Cantillon: Ballmer’s exit a smart move for Microsoft
Microsoft founder Bill Gates (left) and chief executive Steve Ballmer, who is to step down within a year. Photograph: Ramin Talaie/Bloomberg
During his 13-year tenure Ballmer bet big on PCs. And lost. PC shipments fell about 11 per cent in the second quarter this year, for a record fifth straight quarter of declines. Ballmer never quite adapted to the shift from PCs to mobile devices and that perhaps has been his biggest failing.
His last big gamble was on Windows 8 in the hope the latest Windows operating system would let Microsoft hold on to dominance in a market the firm knows well. What it showed was that the tech giant is now fighting to retain home ground rather than seizing the initiative in new markets. It could have been very different. Microsoft had a smartphone operating system, Windows Phone, when the iPhone took to the market. Somehow that slipped by the wayside and now Apple’s IOS and Google’s Android control the lucrative smartphone market. Meanwhile, its latest Windows Phone 8 is proving a harder sell than anticipated.
Ballmer took over as chief executive in 2000 from Bill Gates, his schoolmate at Harvard. He has made a fortune from his early involvement with the firm – and remains its fifth largest shareholder.

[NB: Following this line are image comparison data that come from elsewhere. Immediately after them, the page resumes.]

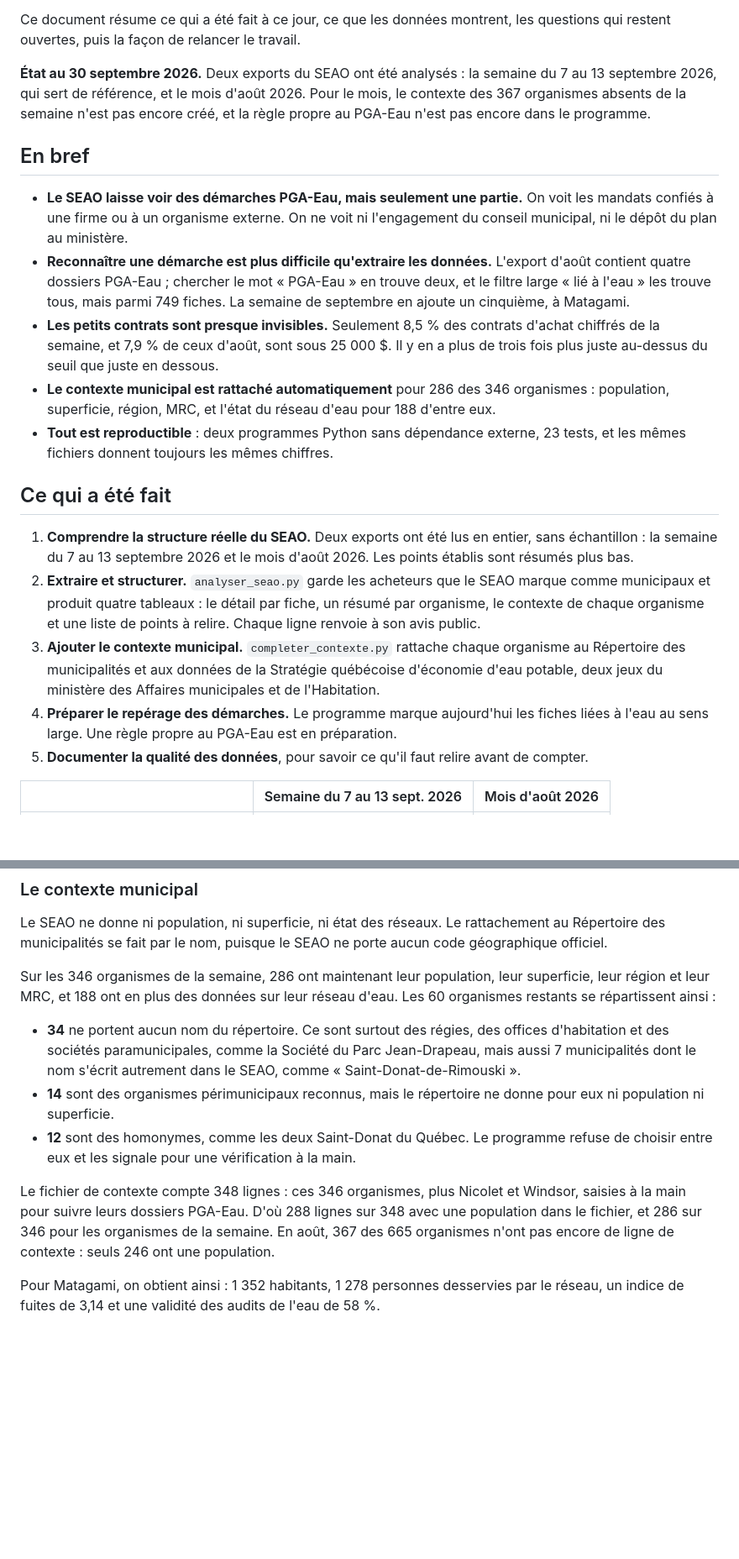
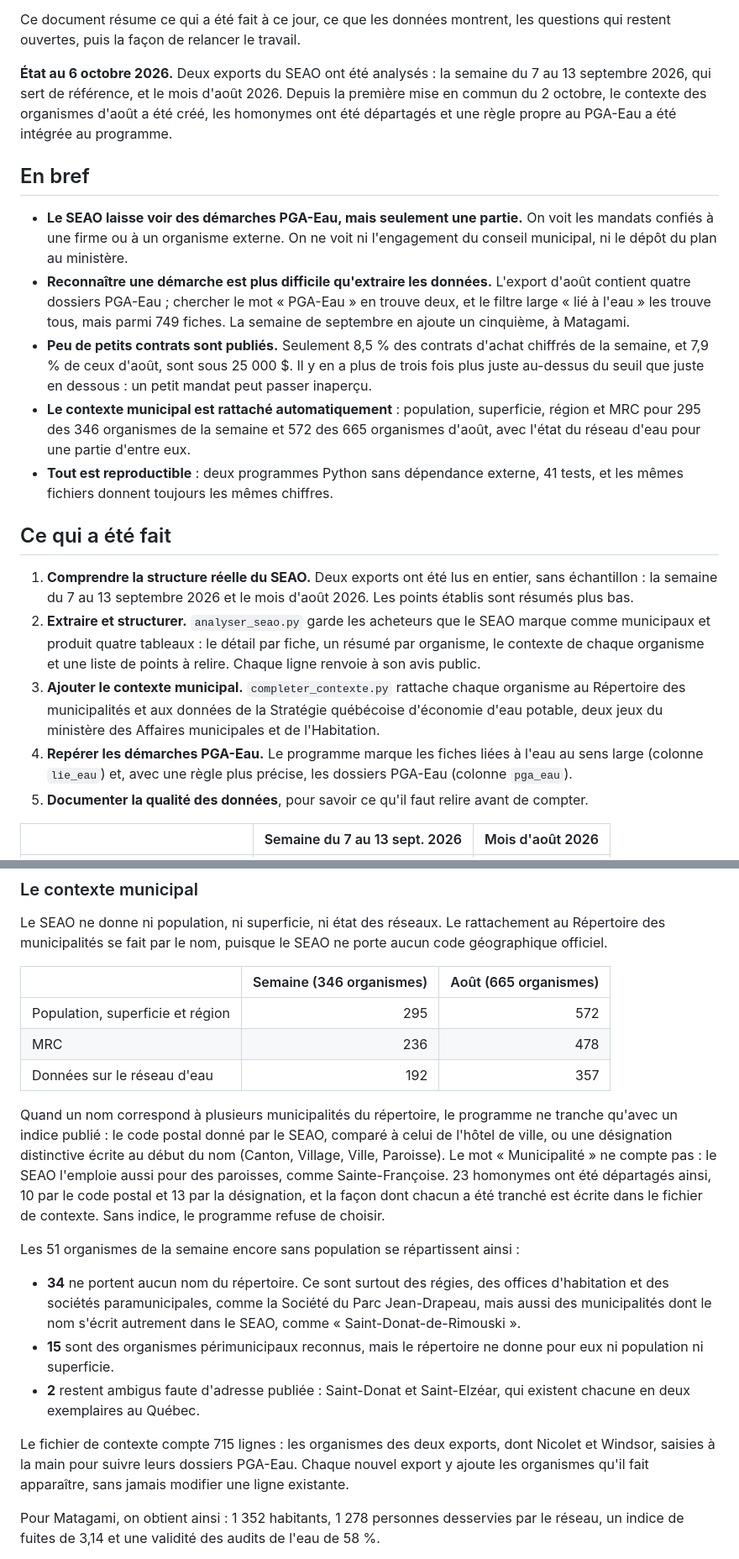
Before and after one commit to NizarLakhder/ift3150-ceriu-barometre, a Markdown page: README.md, 2 parts joined by grey strips. Shown at 84% size. Rendered like a GitHub page; blank space fills up the shorter version.

Commit message:
Documentation : état au 6 octobre, suivi des semaines 5 et 6, synthèse à jour

```diff
--- a/README.md
+++ b/README.md
@@ -14,10 +14,10 @@ Site de suivi : <https://nizarlakhder.github.io/ift3150-ceriu-barometre/>
 Ce document résume ce qui a été fait à ce jour, ce que les données montrent, les questions qui
 restent ouvertes, puis la façon de relancer le travail.
 
-**État au 30 septembre 2026.** Deux exports du SEAO ont été analysés : la semaine du 7 au
-13 septembre 2026, qui sert de référence, et le mois d'août 2026. Pour le mois, le contexte des
-367 organismes absents de la semaine n'est pas encore créé, et la règle propre au PGA-Eau n'est
-pas encore dans le programme.
+**État au 6 octobre 2026.** Deux exports du SEAO ont été analysés : la semaine du 7 au
+13 septembre 2026, qui sert de référence, et le mois d'août 2026. Depuis la première mise en commun
+du 2 octobre, le contexte des organismes d'août a été créé, les homonymes ont été départagés et une
+règle propre au PGA-Eau a été intégrée au programme.
 
 ## En bref
 
@@ -28,12 +28,13 @@ pas encore dans le programme.
   quatre dossiers PGA-Eau ; chercher le mot « PGA-Eau » en trouve deux, et le filtre large « lié à
   l'eau » les trouve tous, mais parmi 749 fiches. La semaine de septembre en ajoute un cinquième, à
   Matagami.
-- **Les petits contrats sont presque invisibles.** Seulement 8,5 % des contrats d'achat chiffrés de
-  la semaine, et 7,9 % de ceux d'août, sont sous 25 000 $. Il y en a plus de trois fois plus juste
-  au-dessus du seuil que juste en dessous.
-- **Le contexte municipal est rattaché automatiquement** pour 286 des 346 organismes : population,
-  superficie, région, MRC, et l'état du réseau d'eau pour 188 d'entre eux.
-- **Tout est reproductible** : deux programmes Python sans dépendance externe, 23 tests, et les mêmes
+- **Peu de petits contrats sont publiés.** Seulement 8,5 % des contrats d'achat chiffrés de la
+  semaine, et 7,9 % de ceux d'août, sont sous 25 000 $. Il y en a plus de trois fois plus juste
+  au-dessus du seuil que juste en dessous : un petit mandat peut passer inaperçu.
+- **Le contexte municipal est rattaché automatiquement** : population, superficie, région et MRC
+  pour 295 des 346 organismes de la semaine et 572 des 665 organismes d'août, avec l'état du réseau
+  d'eau pour une partie d'entre eux.
+- **Tout est reproductible** : deux programmes Python sans dépendance externe, 41 tests, et les mêmes
   fichiers donnent toujours les mêmes chiffres.
 
 ## Ce qui a été fait
@@ -47,8 +48,8 @@ pas encore dans le programme.
 3. **Ajouter le contexte municipal.** `completer_contexte.py` rattache chaque organisme au Répertoire
    des municipalités et aux données de la Stratégie québécoise d'économie d'eau potable, deux jeux du
    ministère des Affaires municipales et de l'Habitation.
-4. **Préparer le repérage des démarches.** Le programme marque aujourd'hui les fiches liées à l'eau au
-   sens large. Une règle propre au PGA-Eau est en préparation.
+4. **Repérer les démarches PGA-Eau.** Le programme marque les fiches liées à l'eau au sens large
+   (colonne `lie_eau`) et, avec une règle plus précise, les dossiers PGA-Eau (colonne `pga_eau`).
 5. **Documenter la qualité des données**, pour savoir ce qu'il faut relire avant de compter.
 
 | | Semaine du 7 au 13 sept. 2026 | Mois d'août 2026 |
@@ -142,22 +149,33 @@ chiffrés, 497 sont sous 25 000 $ (7,9 %), 1 802 entre 25 000 et 50 000 $ (28,6
 Le SEAO ne donne ni population, ni superficie, ni état des réseaux. Le rattachement au Répertoire
 des municipalités se fait par le nom, puisque le SEAO ne porte aucun code géographique officiel.
 
-Sur les 346 organismes de la semaine, 286 ont maintenant leur population, leur superficie, leur
-région et leur MRC, et 188 ont en plus des données sur leur réseau d'eau. Les 60 organismes restants se
-répartissent ainsi :
+| | Semaine (346 organismes) | Août (665 organismes) |
+|---|---:|---:|
+| Population, superficie et région | 295 | 572 |
+| MRC | 236 | 478 |
+| Données sur le réseau d'eau | 192 | 357 |
+
+Quand un nom correspond à plusieurs municipalités du répertoire, le programme ne tranche qu'avec un
+indice publié : le code postal donné par le SEAO, comparé à celui de l'hôtel de ville, ou une
+désignation distinctive écrite au début du nom (Canton, Village, Ville, Paroisse). Le mot
+« Municipalité » ne compte pas : le SEAO l'emploie aussi pour des paroisses, comme Sainte-Françoise.
+23 homonymes ont été départagés ainsi, 10 par le code postal et 13 par la désignation, et la façon
+dont chacun a été tranché est écrite dans le fichier de contexte. Sans indice, le programme refuse
+de choisir.
+
+Les 51 organismes de la semaine encore sans population se répartissent ainsi :
 
 - **34** ne portent aucun nom du répertoire. Ce sont surtout des régies, des offices d'habitation et
-  des sociétés paramunicipales, comme la Société du Parc Jean-Drapeau, mais aussi 7 municipalités
+  des sociétés paramunicipales, comme la Société du Parc Jean-Drapeau, mais aussi des municipalités
   dont le nom s'écrit autrement dans le SEAO, comme « Saint-Donat-de-Rimouski ».
-- **14** sont des organismes périmunicipaux reconnus, mais le répertoire ne donne pour eux ni
+- **15** sont des organismes périmunicipaux reconnus, mais le répertoire ne donne pour eux ni
   population ni superficie.
-- **12** sont des homonymes, comme les deux Saint-Donat du Québec. Le programme refuse de choisir
-  entre eux et les signale pour une vérification à la main.
+- **2** restent ambigus faute d'adresse publiée : Saint-Donat et Saint-Elzéar, qui existent chacune
+  en deux exemplaires au Québec.
 
-Le fichier de contexte compte 348 lignes : ces 346 organismes, plus Nicolet et Windsor, saisies à la
-main pour suivre leurs dossiers PGA-Eau. D'où 288 lignes sur 348 avec une population dans le
-fichier, et 286 sur 346 pour les organismes de la semaine. En août, 367 des 665 organismes n'ont pas
-encore de ligne de contexte : seuls 246 ont une population.
+Le fichier de contexte compte 715 lignes : les organismes des deux exports, dont Nicolet et Windsor,
+saisies à la main pour suivre leurs dossiers PGA-Eau. Chaque nouvel export y ajoute les organismes
+qu'il fait apparaître, sans jamais modifier une ligne existante.
 
 Pour Matagami, on obtient ainsi : 1 352 habitants, 1 278 personnes desservies par le réseau, un
 indice de fuites de 3,14 et une validité des audits de l'eau de 58 %.
```
Also changed, not shown: other parts of README.md (+23 -15 lines), docs/suivi.md (+53 -3 lines), docs/synthese.md (+16 -15 lines).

A Vanity Fair article in June 2012 placed the blame for the firm’s lacklustre performance squarely at Ballmer’s door. With the cover blurb of “How
Microsoft lost its Mojo” it referred to Ballmer’s tenure as “Microsoft’s lost decade”. It portrayed Ballmer as a businessman with a background in deal-making, finance and marketing. “He was not the product guy”.
Last month’s reorganisation of the business into a functional structure rather than the divisional system introduced by Ballmer in 2002 perhaps signalled his race was run.
Ballmer’s successor faces the tough task of refocusing Microsoft towards the changing face of tech. It needs to look not only at improving its offerings in the tablet market but at leaping into the realm of wearable and in-car technologies.
His era may come to be defined as one of increased internal bureaucracy and betting on the wrong devices.
A happy ending for Datalex?
The seemingly never-ending story in recent years of the Irish small-cap technology sector has been: is somebody going to buy Datalex?
The listed travel technology firm, which sells software to help airlines maximise their ancillary sales, will present its interim results next week. Goodbody analyst Colm Foley is forecasting an 11 per cent rise in half-year revenues to $17.5m (Datalex is Irish, but reports in dollars), and is generally bullish on the stock. The company has guided earnings growth of at least 25 per cent.
Okay, so Datalex isn’t quite CRH in scale. But to some market observers, while small, it appears beautifully formed. With high fuel prices having turned aviation industry economics upside down, Datalex has the perfect solution for airlines that see their future as “flying shops”.
In its chief executive, Aidan Brogan (uncle of the Dublin GAA stars Bernard and Alan), it also has a steady pair of hands on the tiller.